2-Aminoethyldiphenylborinate modiﬁes the pulmonary circulation in pulmonary hypertensive newborn lambs partially gestated at high altitude
American Journal of Physiology-lung Cellular and Molecular Physiology Volumen: 311 Número: 4 Páginas: L788-L799
Castillo Galán, Sebastián
Ebensperger Darrouy, Germán
Herrera, E. A.
Llanos Mansilla, Jorge
Reyes, R. V.
Calcium signaling through store-operated channels (SOC) is involved in hypoxic pulmonary hypertension. We determined whether a treatment with 2-aminoethyldiphenylborinate (2-APB), a compound with SOC blocker activity, reduces pulmonary hypertension and vascular remodeling. Twelve newborn lambs exposed to perinatal chronic hypoxia were studied, six of them received a 2-APB treatment and the other six received vehicle treatment for 10 days in both cases. Throughout this period, we recorded cardiopulmonary variables and on day 11 we evaluated the response to an acute hypoxic challenge. Additionally, we assessed the vasoconstrictor and vasodilator function in isolated pulmonary arteries as well as their remodeling in lung slices. 2-APB reduced pulmonary arterial pressure between the 3rd and 10th days, cardiac output between the 4th and 8th days, and pulmonary vascular resistance at the 10th day of treatment.

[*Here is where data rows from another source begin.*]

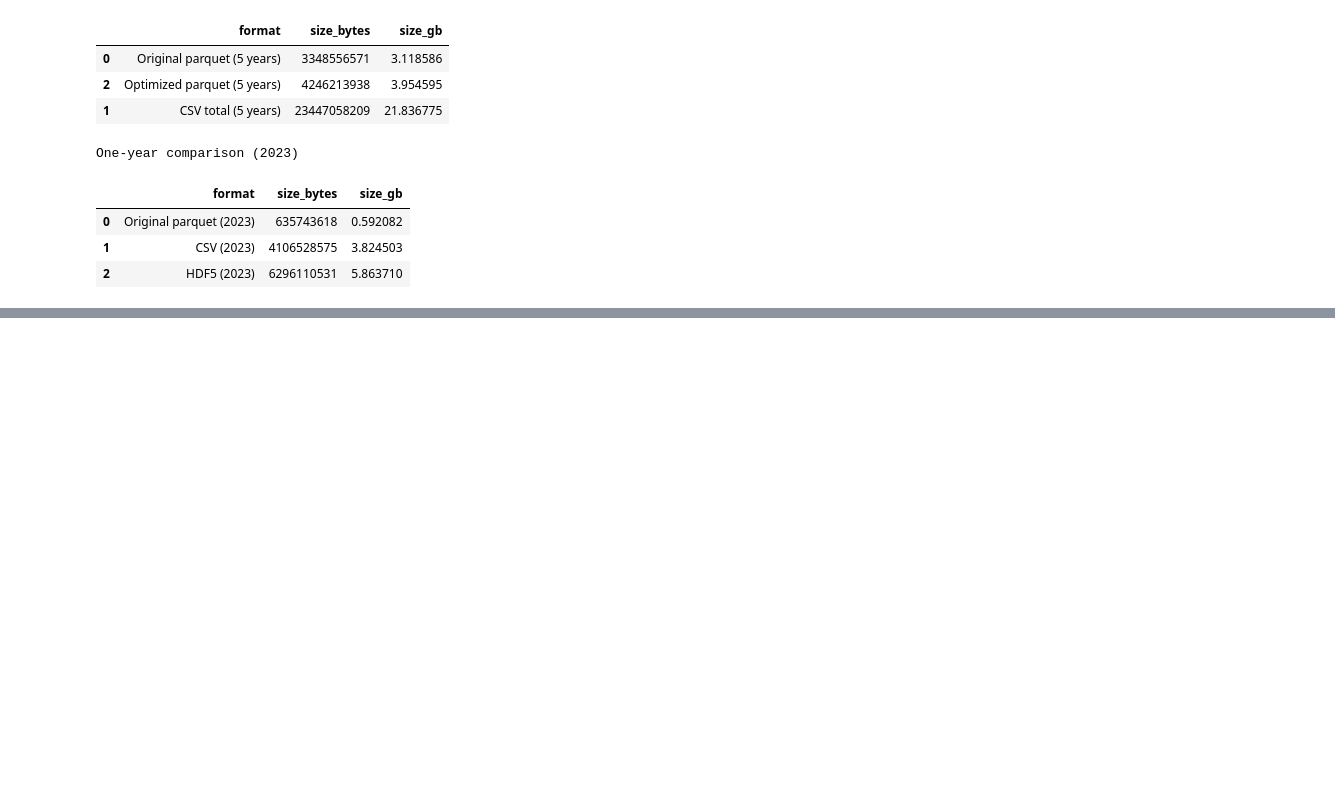
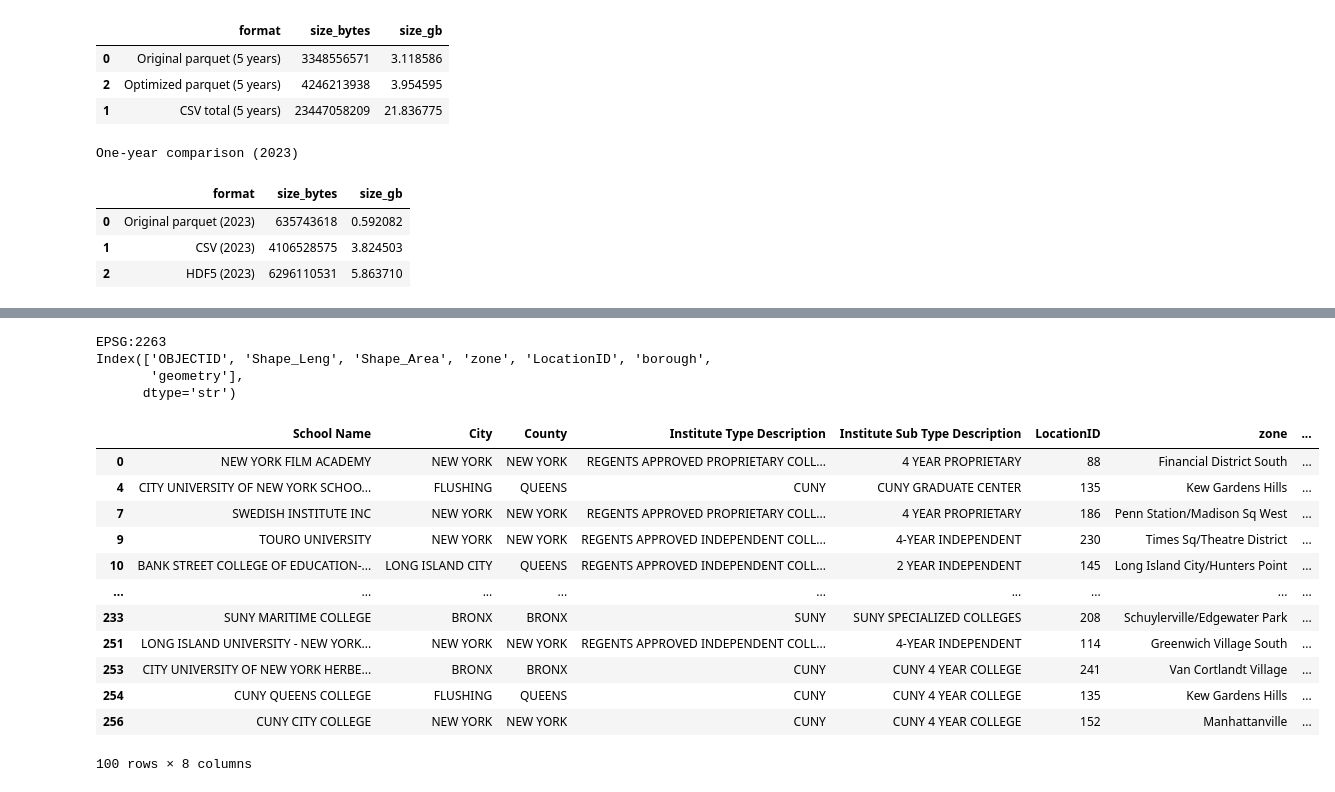
Before and after one commit to biljanaa33/big_data, a Jupyter notebook: hw_3.ipynb, the cells around one changed output, grey strips where cells are left out. Drawn from its saved outputs; the diff is of its cells as text; code cells hidden in the pictures; blank space fills up the shorter version.

```diff
--- a/hw_3.ipynb
+++ b/hw_3.ipynb
@@ -310,0 +521,3 @@ One-year comparison (2023)
+# %%
+taxi_zones = gpd.read_file("/d/hpc/home/bv7063/bigdata/taxi_zones/taxi_zones.shp")
+taxi_zones.head()
@@ -310,0 +531,51 @@ One-year comparison (2023)
+# %%
+print(taxi_zones.crs)
+print(taxi_zones.columns)
+# %% [output]
+EPSG:2263
+Index(['OBJECTID', 'Shape_Leng', 'Shape_Area', 'zone', 'LocationID', 'borough',
+       'geometry'],
+      dtype='str')
+# %%
+schools = pd.read_csv("/d/hpc/home/bv7063/bigdata/NYS_Schools_-7077623572626722609.csv")
+
+schools_gdf = gpd.GeoDataFrame(
+    schools,
+    geometry=gpd.points_from_xy(schools["x"], schools["y"]),
+    crs="EPSG:26918"
+)
+
+schools_gdf = schools_gdf.to_crs("EPSG:2263")
+# %%
+# spatially join taxi to zones
+schools_with_zones = gpd.sjoin(
+    schools_gdf,
+    taxi_zones[["LocationID", "zone", "borough", "geometry"]],
+    how="inner",
+    predicate="within"
+)
+# %%
+schools_with_zones[[
+    "School Name",
+    "City",
+    "County",
+    "Institute Type Description",
+    "Institute Sub Type Description",
+    "LocationID",
+    "zone",
+    "borough"
+]].head(100)
+# %% [output]
+|  | School Name | City | County | Institute Type Description | Institute Sub Type Description | LocationID | zone | ... |
+| 0 | NEW YORK FILM ACADEMY | NEW YORK | NEW YORK | REGENTS APPROVED PROPRIETARY COLL... | 4 YEAR PROPRIETARY | 88 | Financial District South | ... |
+| 4 | CITY UNIVERSITY OF NEW YORK SCHOO... | FLUSHING | QUEENS | CUNY | CUNY GRADUATE CENTER | 135 | Kew Gardens Hills | ... |
+| 7 | SWEDISH INSTITUTE INC | NEW YORK | NEW YORK | REGENTS APPROVED PROPRIETARY COLL... | 4 YEAR PROPRIETARY | 186 | Penn Station/Madison Sq West | ... |
+| 9 | TOURO UNIVERSITY | NEW YORK | NEW YORK | REGENTS APPROVED INDEPENDENT COLL... | 4-YEAR INDEPENDENT | 230 | Times Sq/Theatre District | ... |
+| 10 | BANK STREET COLLEGE OF EDUCATION-... | LONG ISLAND CITY | QUEENS | REGENTS APPROVED INDEPENDENT COLL... | 2 YEAR INDEPENDENT | 145 | Long Island City/Hunters Point | ... |
+| ... | ... | ... | ... | ... | ... | ... | ... | ... |
+| 233 | SUNY MARITIME COLLEGE | BRONX | BRONX | SUNY | SUNY SPECIALIZED COLLEGES | 208 | Schuylerville/Edgewater Park | ... |
+| 251 | LONG ISLAND UNIVERSITY - NEW YORK... | NEW YORK | NEW YORK | REGENTS APPROVED INDEPENDENT COLL... | 4-YEAR INDEPENDENT | 114 | Greenwich Village South | ... |
+| 253 | CITY UNIVERSITY OF NEW YORK HERBE... | BRONX | BRONX | CUNY | CUNY 4 YEAR COLLEGE | 241 | Van Cortlandt Village | ... |
+| 254 | CUNY QUEENS COLLEGE | FLUSHING | QUEENS | CUNY | CUNY 4 YEAR COLLEGE | 135 | Kew Gardens Hills | ... |
+| 256 | CUNY CITY COLLEGE | NEW YORK | NEW YORK | CUNY | CUNY 4 YEAR COLLEGE | 152 | Manhattanville | ... |
+100 rows × 8 columns
```
Also changed, not shown: parts of 46 cells of this notebook, 1 other file.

The pulmonary vasoconstrictor response to acute hypoxia was reduced by the end of treatment. 2-APB also decreased maximal vasoconstrictor response to the thromboxane mimetic U46619 and endothelin-1 and increased maximal relaxation to 8-bromoguanosine 3', 5' -cyclic monophosphate (8-BrcGMP). The maximal relaxation and potency to phosphodiesterase-5 and Rhokinase inhibition with sildenafil and fasudil, respectively, were also increased. Finally, 2-APB reduced the medial and adventitial layers' thickness, the expression of alpha-actin, and the percentage of Ki67-positive nuclei of small pulmonary arteries. Taken together, our results indicate that 2-APB reduces pulmonary hypertension, vasoconstrictor responses, and pathological remodeling in pulmonary hypertensive lambs. We conclude that SOC targeting may be a useful strategy for the treatment of neonatal pulmonary hypertension; however, further testing of specific blockers is needed.